If there is one thing collectively valued by every society in the world, it’s the idea of a visionary. Humans seem to like the concept of someone looking into the distance and seeing what no one notices. A person who ignores everyone around them saying, “it’s a mirage,” and walks into the nothingness to bring something useful back from the void.
A visionary, must ignore the naysayers. If everyone saw what they see, they wouldn’t be a visionary. As a culture, we like to hero-worship visionary people—the innovators and pioneers who better our world.
People are so hungry for a singular genius who “think different”, that once someone is broadly accepted as a visionary, people will give them credit for ideas they didn’t have. A pile of innovator points awarded by nothing but perception gives them the advantage of support for any idea, no matter how stupid. Again if everyone saw the world like them, they wouldn’t be a visionary. But this chokes innovation.
In the case of Musk, like Steve Jobs and many others before him, perception acts as armor, deflecting skepticism and attracting capital. At times Tesla’s been worth more than its ten top car manufacturing competitors’ values combined. The lesson a lot of folks took from this (and other “success” stories) is that cloaking themselves in an innovator’s shroud is a cheat code to success.
I don’t want to get into Elizabeth Holmes right now, so let’s talk about Adam Neumann. Neumann managed to get WeWork to a valuation greater than the value of the buildings that housed it. That’s an overvaluation for a company that subleases space to individuals and small teams.

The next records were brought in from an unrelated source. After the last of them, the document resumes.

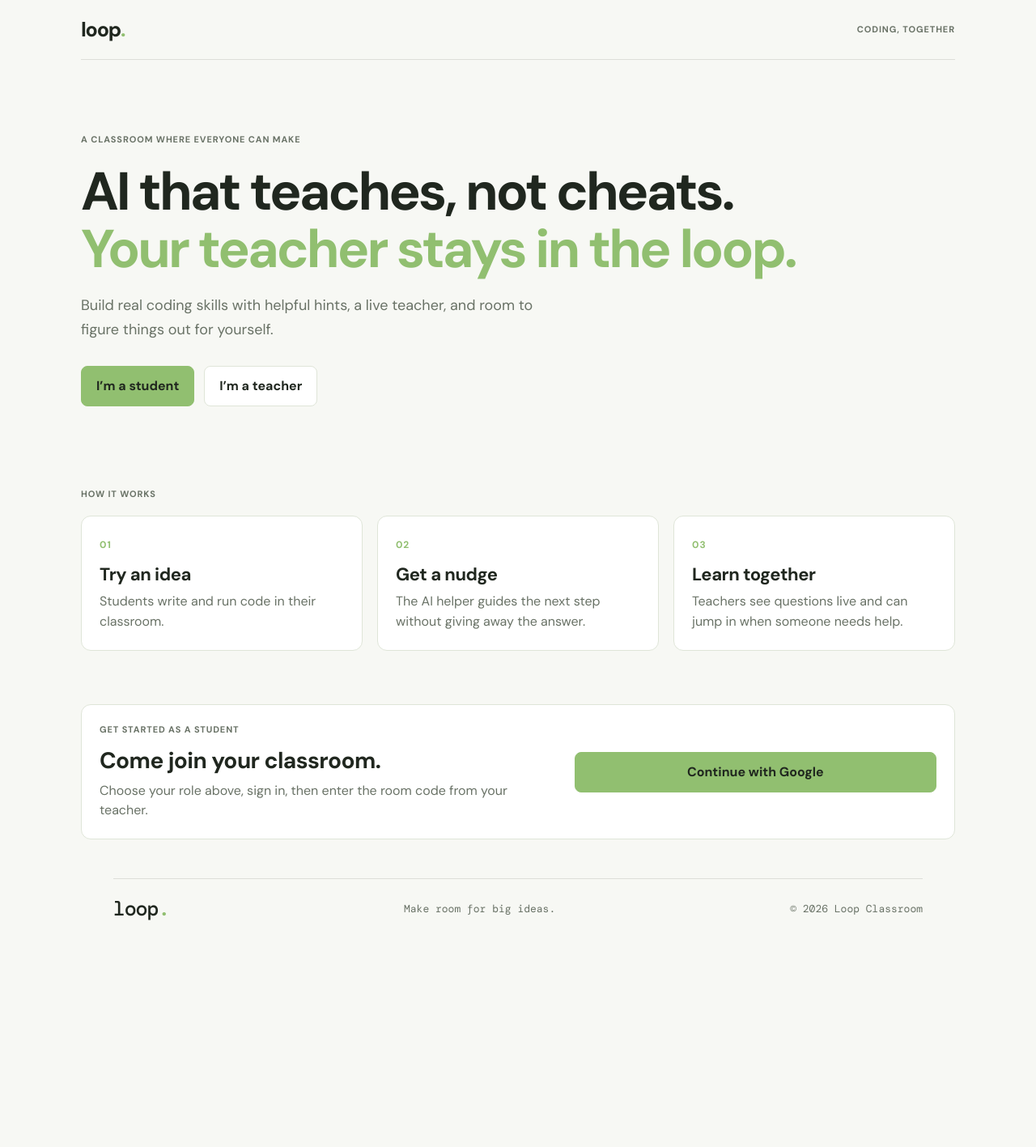
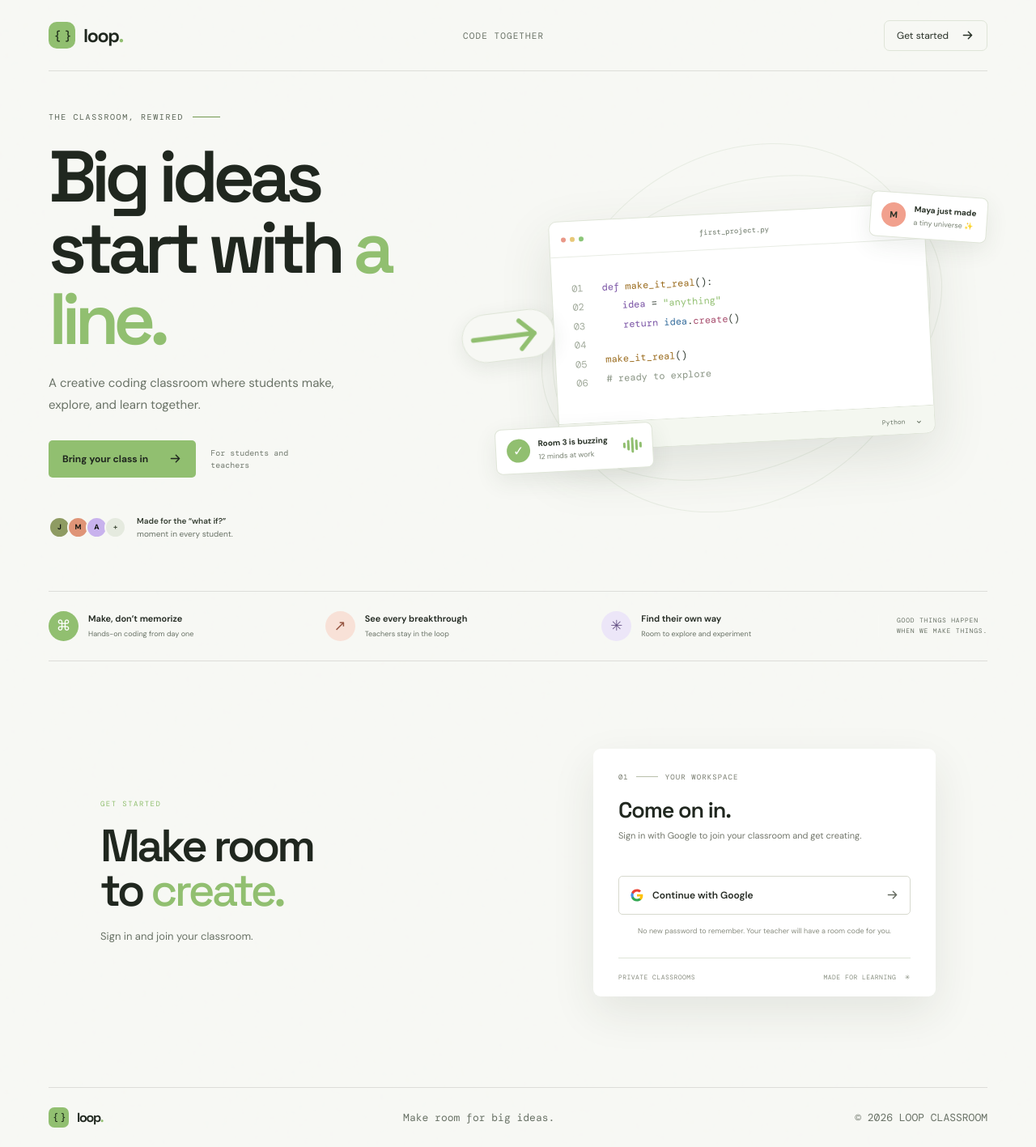
Before and after one commit to RJDonnison/Saasathon2, a React (Vite) app in the folder frontend/: page / in a window 1280 px wide. Shown: the whole page at 81% size. Before the commit the page ends 1159 px from the top, so only its background shows below. Built offline with nearby package versions, Linux system fonts and the light colour scheme; no server answers.

Commit message:
Restore arrow landing page

```diff
--- a/frontend/src/pages/JoinPage.tsx
+++ b/frontend/src/pages/JoinPage.tsx
@@ -3,38 +3,92 @@ import { Navigate, useNavigate } from 'react-router-dom'
 import { useAuth } from '../auth/useAuth.ts'
 import type { Role } from '../../../shared/types'
 
+function Arrow() {
+  return <svg viewBox="0 0 20 20" fill="none" aria-hidden="true"><path d="M4 10h12m-5-5 5 5-5 5" stroke="currentColor" strokeWidth="1.7" strokeLinecap="round" strokeLinejoin="round" /></svg>
+}
+
 export default function JoinPage() {
   const { session, user, loading, signInWithGoogle, joinClassroom, signOut } = useAuth()
   const navigate = useNavigate()
-  const [role, setRole] = useState<Role>(() => (sessionStorage.getItem('loop-role') as Role) || 'student')
   const [roomCode, setRoomCode] = useState('')
-  const [error, setError] = useState('')
+  const [role, setRole] = useState<Role>('student')
+  const [error, setError] = useState<string | null>(null)
   const [busy, setBusy] = useState(false)
-  if (loading) return <main className="landing-loading">Getting your classroom ready…</main>
+
+  if (loading) return <main className="landing-loading"><span className="loading-mark">{`{ }`}</span> Getting your workspace ready…</main>
   if (user) return <Navigate to={`/${user.role}`} replace />
-  const chooseRole = (next: Role) => { setRole(next); sessionStorage.setItem('loop-role', next) }
-  async function enter(e: FormEvent) {
-    e.preventDefault(); setBusy(true); setError('')
-    try {
-      const joined = await joinClassroom({ roomCode, role })
-      sessionStorage.removeItem('loop-role')
-      navigate(`/${joined.role}`, { replace: true })
-    } catch (err) { setError(err instanceof Error ? err.message : 'Could not join this classroom'); setBusy(false) }
+
+  async function onGoogle() {
+    setError(null); setBusy(true)
+    try { await signInWithGoogle() }
+    catch (err) { setError(err instanceof Error ? err.message : 'Could not start Google sign-in'); setBusy(false) }
   }
-  async function google() {
-    setBusy(true); setError('')
-    try { await signInWithGoogle() } catch (err) { setError(err instanceof Error ? err.message : 'Could not start sign-in'); setBusy(false) }
+  async function onJoin(e: FormEvent) {
+    e.preventDefault(); setError(null); setBusy(true)
+    try { const joined = await joinClassroom({ roomCode, role }); navigate(`/${joined.role}`, { replace: true }) }
+    catch (err) { setError(err instanceof Error ? err.message : 'Something went wrong'); setBusy(false) }
   }
-  return <main className="landing-page">
-    <header className="landing-header"><a className="landing-brand" href="/">loop<span>.</span></a><span>CODING, TOGETHER</span></header>
-    <section className="landing-hero">
-      <p className="landing-eyebrow">A CLASSROOM WHERE EVERYONE CAN MAKE</p>
-      <h1>AI that teaches, not cheats.<br/><span>Your teacher stays in the loop.</span></h1>
-      <p className="landing-lede">Build real coding skills with helpful hints, a live teacher, and room to figure things out for yourself.</p>
-      <div className="landing-choices"><button className={role === 'student' ? 'choice selected' : 'choice'} onClick={() => chooseRole('student')}>I’m a student</button><button className={role === 'teacher' ? 'choice selected' : 'choice'} onClick={() => chooseRole('teacher')}>I’m a teacher</button></div>
-    </section>
-    <section className="how-section"><p className="landing-eyebrow">HOW IT WORKS</p><div className="how-grid"><article><span>01</span><h2>Try an idea</h2><p>Students write and run code in their classroom.</p></article><article><span>02</span><h2>Get a nudge</h2><p>The AI helper guides the next step without giving away the answer.</p></article><article><span>03</span><h2>Learn together</h2><p>Teachers see questions live and can jump in when someone needs help.</p></article></div></section>
-    <section className="access-panel" id="get-started"><div><p className="landing-eyebrow">GET STARTED AS A {role.toUpperCase()}</p><h2>Come join your classroom.</h2><p>Choose your role above, sign in, then enter the room code from your teacher.</p></div><div className="access-actions">{!session ? <button className="app-button" onClick={google} disabled={busy}>{busy ? 'Opening sign-in…' : 'Continue with Google'}</button> : <form onSubmit={enter} className="room-form"><label htmlFor="room-code">CLASSROOM CODE</label><input id="room-code" value={roomCode} onChange={e => setRoomCode(e.target.value)} placeholder="For example, DEMO123" required/><button className="app-button" disabled={busy}>{busy ? 'Joining…' : 'Join as ' + role}</button><button type="button" className="text-button" onClick={() => void signOut()}>Sign out</button></form>}{error && <p className="error-message">{error}</p>}</div></section>
-    <footer className="landing-footer"><a className="landing-brand" href="/">loop<span>.</span></a><span>Make room for big ideas.</span><span>© 2026 Loop Classroom</span></footer>
-  </main>
+
+  return (
+    <main className="landing-shell">
+      <div className="landing-grain" aria-hidden="true" />
+      <nav className="landing-nav">
+        <a className="brand" href="/" aria-label="Loop home"><span className="brand-icon">{`{ }`}</span><span>loop<span className="brand-dot">.</span></span></a>
+        <div className="nav-note">CODE TOGETHER</div>
+        <a className="nav-cta" href="#get-started">Get started <Arrow /></a>
+      </nav>
+
+      <section className="hero">
+        <div className="hero-copy">
+          <div className="eyebrow"><span>THE CLASSROOM, REWIRED</span><i /></div>
+          <h1>Big ideas<br />start with <span className="headline-highlight">a line.</span></h1>
+          <p className="hero-description">A creative coding classroom where students make, explore, and learn together.</p>
+          <div className="hero-actions">
+            <a className="button-primary" href="#get-started">Bring your class in <Arrow /></a>
+            <span className="action-caption">For students and teachers</span>
+          </div>
+          <div className="hero-social-proof"><div className="avatar-stack"><span>J</span><span>M</span><span>A</span><span>+</span></div><p><strong>Made for the “what if?”</strong><br />moment in every student.</p></div>
+        </div>
+
+        <div className="hero-arrow" aria-hidden="true"><svg viewBox="0 0 120 54" fill="none"><path d="M5 27h96M79 5l22 22-22 22" stroke="currentColor" strokeWidth="7" strokeLinecap="round" strokeLinejoin="round"/></svg></div>
+        <div className="hero-art" aria-label="A preview of students learning to code together">
+          <div className="art-orbit orbit-one"/><div className="art-orbit orbit-two"/>
+          <div className="spark spark-one">✳</div><div className="spark spark-two">✦</div>
+          <div className="code-window">
+            <div className="window-top"><div className="window-lights"><i/><i/><i/></div><span>first_project.py</span><span className="window-live"><i/> PYTHON</span></div>
+            <div className="code-body"><div className="line-numbers">01<br/>02<br/>03<br/>04<br/>05<br/>06</div><div className="code-lines"><div><span className="code-purple">def</span> <span className="code-yellow">make_it_real</span>():</div><div className="indent"><span className="code-purple">idea</span> = <span className="code-green">"anything"</span></div><div className="indent"><span className="code-purple">return</span> <span className="code-blue">idea</span>.<span className="code-pink">create</span>()</div><div className="code-gap"/><div><span className="code-yellow">make_it_real</span>() <span className="cursor"/></div><div className="code-comment"># ready to explore</div></div></div>
+            <div className="window-footer"><span><i className="success-dot"/> Ready to run</span><span>Python <b>⌄</b></span></div>
+          </div>
+          <div className="float-card student-float"><span className="float-avatar avatar-coral">M</span><span><b>Maya just made</b><small>a tiny universe ✨</small></span><span className="float-heart">♥</span></div>
+          <div className="float-card teacher-float"><span className="teacher-check">✓</span><span><b>Room 3 is buzzing</b><small>12 minds at work</small></span><span className="pulse-bars"><i/><i/><i/><i/><i/></span></div>
+        </div>
+      </section>
+
+      <section className="feature-strip" aria-label="Classroom features">
+        <div className="feature-item"><span className="feature-icon mint-icon">⌘</span><span><b>Make, don’t memorize</b><small>Hands-on coding from day one</small></span></div>
+        <div className="feature-item"><span className="feature-icon peach-icon">↗</span><span><b>See every breakthrough</b><small>Teachers stay in the loop</small></span></div>
+        <div className="feature-item"><span className="feature-icon lavender-icon">✳</span><span><b>Find their own way</b><small>Room to explore and experiment</small></span></div>
+        <div className="strip-aside">GOOD THINGS HAPPEN<br/>WHEN WE MAKE THINGS.</div>
+      </section>
+
+      <section className="join-section" id="get-started">
+        <div className="join-copy"><span className="section-kicker">GET STARTED</span><h2>Make room<br/>to <em>create.</em></h2><p>Sign in and join your classroom.</p></div>
+        <div className="join-card">
+          {!session ? <>
+            <span className="card-step">01 <i/> YOUR WORKSPACE</span>
+            <h3>Come on in.</h3><p className="card-description">Sign in with Google to join your classroom and get creating.</p>
+            {error && <p className="form-error">{error}</p>}
+            <button onClick={onGoogle} disabled={busy} className="google-button"><svg viewBox="0 0 48 48" aria-hidden="true"><path fill="#FFC107" d="M43.6 24.5c0-1.4-.1-2.8-.4-4.1H24v7.8h11a9.4 9.4 0 0 1-4.1 6.2v5.1h6.7c3.9-3.6 6-8.8 6-15Z"/><path fill="#34A853" d="M24 44c5.5 0 10.1-1.8 13.5-4.8l-6.7-5.1c-1.8 1.2-4.1 2-6.8 2-5.2 0-9.6-3.5-11.2-8.2H5.9v5.3A20 20 0 0 0 24 44Z"/><path fill="#4A90E2" d="M12.8 27.9a12 12 0 0 1 0-7.8v-5.3H5.9a20 20 0 0 0 0 18.4l6.9-5.3Z"/><path fill="#EA4335" d="M24 11.9c3 0 5.6 1 7.7 3l5.8-5.8C34 5.7 29.5 4 24 4A20 20 0 0 0 5.9 14.8l6.9 5.3c1.6-4.7 6-8.2 11.2-8.2Z"/></svg>{busy ? 'Opening Google…' : 'Continue with Google'}<Arrow /></button>
+            <p className="card-footnote">No new password to remember. Your teacher will have a room code for you.</p>
+          </> : <>
+            <span className="card-step">02 <i/> JOIN YOUR CLASS</span><h3>Find your room.</h3>
+            <p className="card-description">Signed in as <strong>{(session.user.user_metadata?.full_name as string | undefined) ?? session.user.email}</strong>. <button type="button" onClick={() => void signOut()} className="signout-link">Sign out</button></p>
+            <form onSubmit={onJoin} className="join-form"><label>ROOM CODE<input value={roomCode} onChange={(e) => setRoomCode(e.target.value)} placeholder="e.g. DEMO123" required /></label><label>JOIN AS<select value={role} onChange={(e) => setRole(e.target.value as Role)}><option value="student">Student</option><option value="teacher">Teacher</option></select></label>{error && <p className="form-error">{error}</p>}<button type="submit" disabled={busy} className="button-primary join-submit">{busy ? 'Joining…' : 'Enter the classroom'}<Arrow /></button></form>
+          </>}
+          <div className="card-bottom"><span><i/> PRIVATE CLASSROOMS</span><span>MADE FOR LEARNING&nbsp; ✳</span></div>
+        </div>
+      </section>
+      <footer className="landing-footer"><a className="brand footer-brand" href="#top"><span className="brand-icon">{`{ }`}</span><span>loop<span className="brand-dot">.</span></span></a><span>Make room for big ideas.</span><span>© 2026 LOOP CLASSROOM</span></footer>
+    </main>
+  )
 }
```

WeWork wasn’t a tech company and couldn’t have had the explosive growth of big SaaS firms. But the firm masqueraded as a tech company, and the founder masqueraded as a visionary. The investors pretended the naked monarch’s clothes were fine.
Think of the ideas that didn’t get funding because the funds were tied up in WeWork. WeWork, while not a tech company, was at least a viable idea. Not every overly valued idea is even possible.
Elon Musk’s idea for a Hyperloop is not possible, according to experts. The reasons why are complex, but the people saying this cannot work, are often willing to prove it mathematically. At best, it’s dangerous and less efficient than air travel; at worst, it cannot work over any distance long enough to matter.
A visionary or someone cosplaying in a visionary’s armor will ignore these people as naysayers. Part of being visionary is to ignore people, after all. And as an established visionary, people without the requisite knowledge to evaluate the problem will cheer them on.
The Hyperloop is getting a lot of money and cheering. Perhaps some of the research involved will prove valuable, but I cannot help but think of all the projects that could be funded for the same money. I believe the Hyperloop distracts from better solutions to the same problem and from other equally important issues in need of solutions.
Hogging funding and attention isn’t the only way “visionary” ideas strangle innovation. Many innovations creatively combine, remix, and iterate on what already exists. Thinking of an idea as so unique that all of the problems are new to it sends people on innovators’ snipe hunts.
My acquaintance Gary Leland very possibly created the first e-commerce store. In ’93 or ’94, he launched lelandswallpaper.com. At the time, the site lacked what are now considered standard e-commerce functions; Leland had moved a catalog online. Apart from the distinction of being a website, nothing was new. How people would order was a problem long solved.
E-commerce has grown and matured a lot since the early ’09s. But much of that maturity came from adapting and improving on existing tech and concepts.
If you’re my age, you probably knew someone with a pair of Heelys, the shoes with wheels. Combining shoes with removable wheels was a bit visionary. Heelys had engineering challenges for the wheels to fit into the shoe, but the shape of the wheel and the way the laces worked didn’t need to be rediscovered.
Even if an idea is truly unique, nothing is so new that starting from scratch as if all prior knowledge must be rejected is justified. A coffee shop may need a point of sale system, payment gateway, email provider, web host, CMS, and much more, but building each in-house is unnecessary.
Some people will try to reinvent everything just to get a cafe open. The subtle resource waste that comes from trying to build solutions to solved problems in the name of being visionary causes both slow and quick deaths of companies.
I think that innovation is good. I believe real vision is good. But the hero worship that arrives with being perceived as a visionary is detrimental to actual innovation.
Mason Pelt is the founder of Push ROI. First published in PushROI.com on July 28, 2022. Photo: “Elon Musk Dreaming of a Brighter Future” by jurvetson is licensed under CC BY 2.0.